I was prescribed a standard cocktail of daily drugs, including 20mg Lipitor. I duly took the Lipitor regularly and conscientiously each night. This continued uneventfully until this month (Match 2011), when I began to experience a loss of physical performance. I was in the habit of swimming 60 lengths twice a week and jogging for about an hour twice a week. I started to notice that I couldn't any longer do my usual amount of exercise. I felt generally less strong, had less endurance and was more out of breath than I was accustomed to.
I am occasionally in touch with Dr Malcolm Kendrick, and mentioned this change to him. He pointed me to a recent academic study of Austrian athletes, most of whom were found unable to tolerate statins for high cholesterol. Their performance simply deteriorated, to return again in just a few days after they stopped taking a statin. If anyone is interested, I can provide a PDF of this very relevant report.

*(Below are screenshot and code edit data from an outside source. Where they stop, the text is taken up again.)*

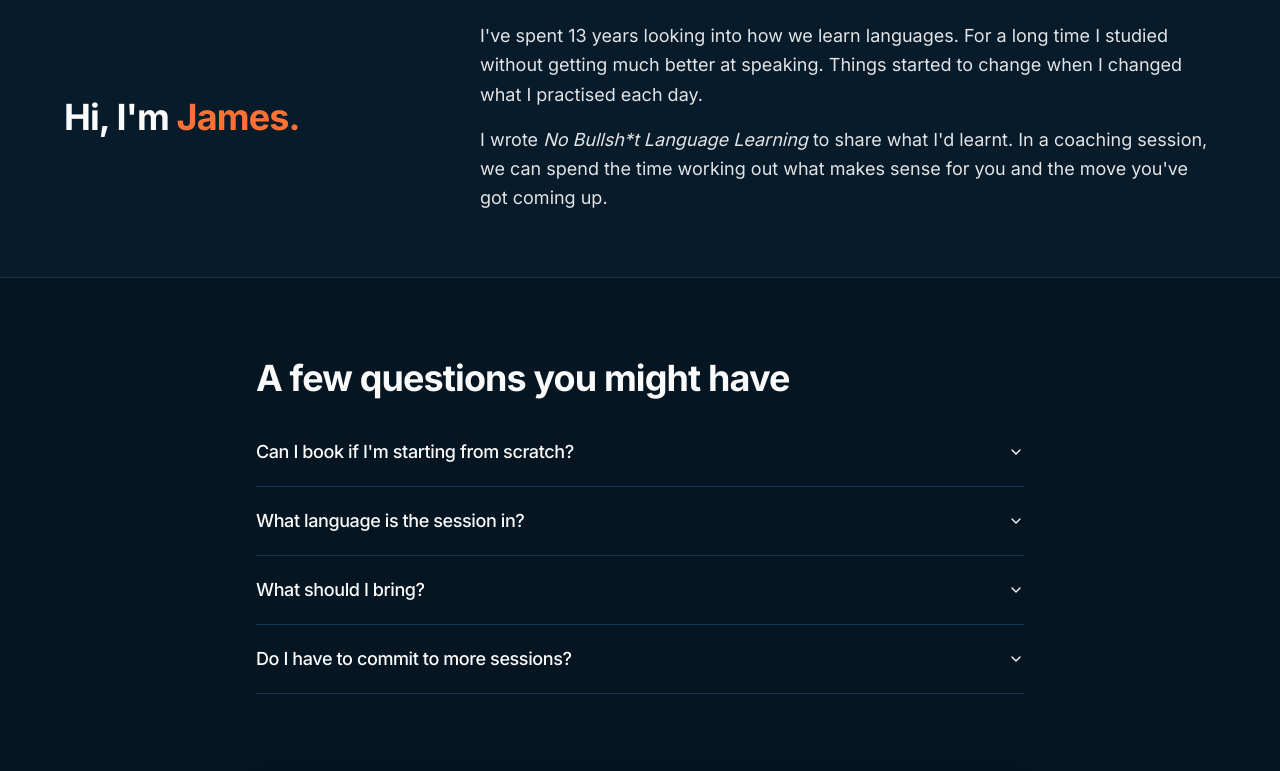
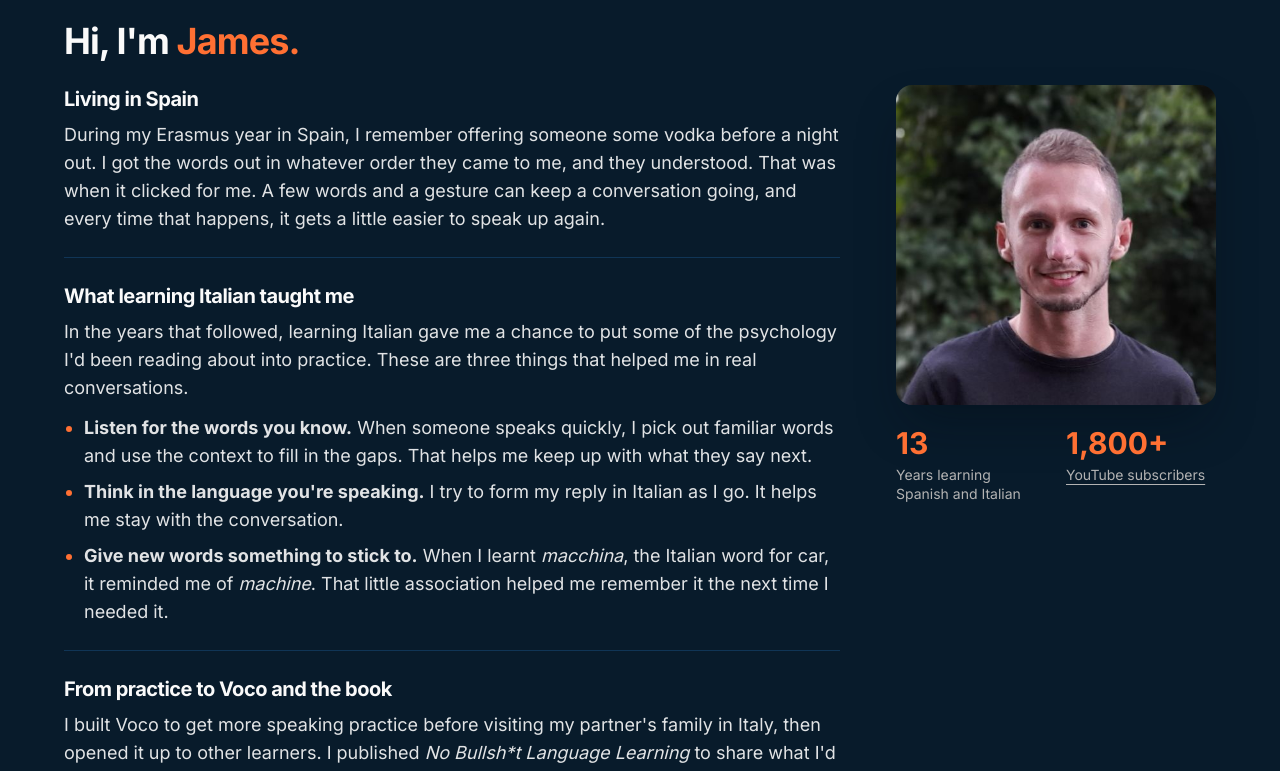
Before and after one commit to hutchy9999/jameshutchinsonlanguages, a React (Vite) app: page /coaching in a window 1280 px wide. Shown: the part 1220-1991 px from the top of the page. Built offline with nearby package versions, Linux system fonts and the light colour scheme; the HTML template or start-up script is replaced by a standard one.

Commit message:
Tell the story behind the language coaching

```diff
--- /dev/null
+++ b/src/components/CoachingAbout.tsx
@@ -0,0 +1,68 @@
+import jamesCloseUp from "@/assets/james-close-up.jpg";
+
+export const CoachingAbout = () => (
+  <section className="border-y bg-card px-4 py-12 sm:px-6 sm:py-16" aria-labelledby="about-heading">
+    <div className="mx-auto max-w-6xl">
+      <h2 id="about-heading" className="text-3xl sm:text-4xl">Hi, I'm <span className="text-primary">James.</span></h2>
+
+      <div className="mt-6 grid gap-7 lg:grid-cols-[minmax(0,1fr)_20rem] lg:gap-14">
+        <div className="grid grid-cols-[5rem_minmax(0,1fr)] items-center gap-3 sm:grid-cols-[7rem_minmax(0,1fr)] sm:gap-6 lg:col-start-2 lg:row-start-1 lg:block">
+          <img
+            src={jamesCloseUp}
+            alt="James Hutchinson"
+            width={500}
+            height={500}
+            loading="lazy"
+            className="aspect-square w-full rounded-xl object-cover shadow-book lg:rounded-2xl"
+          />
+          <dl className="grid grid-cols-2 gap-3 sm:gap-5 lg:mt-5">
+            <div className="flex flex-col-reverse justify-end gap-1">
+              <dt className="text-sm leading-snug text-muted-foreground">Years learning Spanish and Italian</dt>
+              <dd className="text-2xl font-bold text-primary sm:text-3xl">13</dd>
+            </div>
+            <div className="flex flex-col-reverse justify-end gap-1">
+              <dt className="text-sm leading-snug text-muted-foreground">
+                <a href="https://www.youtube.com/@jameshutchinsonlangs" className="underline underline-offset-4 hover:text-primary">
+                  YouTube subscribers
+                </a>
+              </dt>
+              <dd className="text-2xl font-bold text-primary sm:text-3xl">1,800+</dd>
+            </div>
+          </dl>
+        </div>
+
+        <div className="space-y-5 lg:col-start-1 lg:row-start-1 lg:space-y-6">
+          <div>
+            <h3 className="text-xl">Living in Spain</h3>
+            <p className="mt-2 leading-relaxed text-foreground/90 sm:text-lg">
+              During my Erasmus year in Spain, I remember offering someone some vodka before a night out. I got the words out in whatever order they came to me, and they understood. That was when it clicked for me. A few words and a gesture can keep a conversation going, and every time that happens, it gets a little easier to speak up again.
+            </p>
+          </div>
+          <div className="border-t pt-5 sm:pt-6">
+            <h3 className="text-xl">What learning Italian taught me</h3>
+            <p className="mt-2 leading-relaxed text-foreground/90 sm:text-lg">
+              In the years that followed, learning Italian gave me a chance to put some of the psychology I'd been reading about into practice. These are three things that helped me in real conversations.
+            </p>
+            <ul className="mt-3 list-disc space-y-2 pl-5 leading-relaxed text-foreground/90 marker:text-primary sm:text-lg">
+              <li>
+                <strong>Listen for the words you know.</strong> When someone speaks quickly, I pick out familiar words and use the context to fill in the gaps. That helps me keep up with what they say next.
+              </li>
+              <li>
+                <strong>Think in the language you're speaking.</strong> I try to form my reply in Italian as I go. It helps me stay with the conversation.
+              </li>
+              <li>
+                <strong>Give new words something to stick to.</strong> When I learnt <i lang="it">macchina</i>, the Italian word for car, it reminded me of <i>machine</i>. That little association helped me remember it the next time I needed it.
+              </li>
+            </ul>
+          </div>
+          <div className="border-t pt-5 sm:pt-6">
+            <h3 className="text-xl">From practice to Voco and the book</h3>
+            <p className="mt-2 leading-relaxed text-foreground/90 sm:text-lg">
+              I built Voco to get more speaking practice before visiting my partner's family in Italy, then opened it up to other learners. I published <cite>No Bullsh*t Language Learning</cite> to share what I'd learnt, and I talk about what I'm trying now on YouTube. In a coaching session, we'll work out what you can put into practice before your move.
+            </p>
+          </div>
+        </div>
+      </div>
+    </div>
+  </section>
+);
--- a/src/pages/Coaching.tsx
+++ b/src/pages/Coaching.tsx
@@ -2,6 +2,7 @@ import { useEffect } from "react";
 import { ArrowLeft, ArrowRight, Check } from "lucide-react";
 import { Link } from "react-router-dom";
 import jamesPortrait from "@/assets/james-portrait.jpg";
+import { CoachingAbout } from "@/components/CoachingAbout";
 import {
   Accordion,
   AccordionContent,
@@ -130,18 +131,7 @@ const Coaching = () => {
         </div>
       </section>
 
-      <section className="border-y bg-card px-4 py-14 sm:px-6 sm:py-16" aria-labelledby="about-heading">
-        <div className="mx-auto grid max-w-6xl gap-5 md:grid-cols-[1fr_2fr] md:gap-12">
-          <div className="flex items-center gap-4">
-            <img src={jamesPortrait} alt="James Hutchinson" loading="lazy" className="size-16 rounded-lg object-cover md:hidden" />
-            <h2 id="about-heading" className="text-3xl sm:text-4xl">Hi, I'm <span className="text-primary">James.</span></h2>
-          </div>
-          <div className="space-y-4 text-lg leading-relaxed text-foreground/90">
-            <p>I've spent 13 years looking into how we learn languages. For a long time I studied without getting much better at speaking. Things started to change when I changed what I practised each day.</p>
-            <p>I wrote <cite>No Bullsh*t Language Learning</cite> to share what I'd learnt. In a coaching session, we can spend the time working out what makes sense for you and the move you've got coming up.</p>
-          </div>
-        </div>
-      </section>
+      <CoachingAbout />
 
       <section className="px-4 py-14 sm:px-6 sm:py-20" aria-labelledby="faq-heading">
         <div className="mx-auto max-w-3xl">
```
Also changed, not shown: src/assets/james-close-up.jpg (added).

Although I am not an athlete, the message for me from this interesting study was clear. Statins damage your ability to perform. And it's subtle. Unless you are exercising hard (and I do), you may not notice that anything unusual has happened. So (with some trepidation) I did the obvious thing: I stopped taking the Lipitor. Lo and behold within about 3 days my running time (for a standard course) had reduced by 10% and my swimming time for 50 lengths of crawl had improved by about 4%. Great!
The odd thing is, I did not experience this drop in performance until I had been taking Lipitor for about 5 months. I think my body must have been resisting the muscle-damaging effects of the drug for quite some time, but then for some reason got overwhelmed. Who knows? But the effect of takign the statin was in the end very clear, and the effect of stopping it, equally clear. When you are pushing your body hard, you get quite sensitive to what it can and can't comfortably do. You notice changes, small and large.
The downside, of course, is that because I am no longer taking the statin, I am exposed to a somewhat higher risk of a 2nd heart attack. But in the end, it comes down to quality vs. quantity of life. I would prefer to opt for the quality, even at the expense of quantity. I value my exercise. And how many other long-term side-effects of statins were queueing up unseen, to pounce later? Hopefully, I will never know!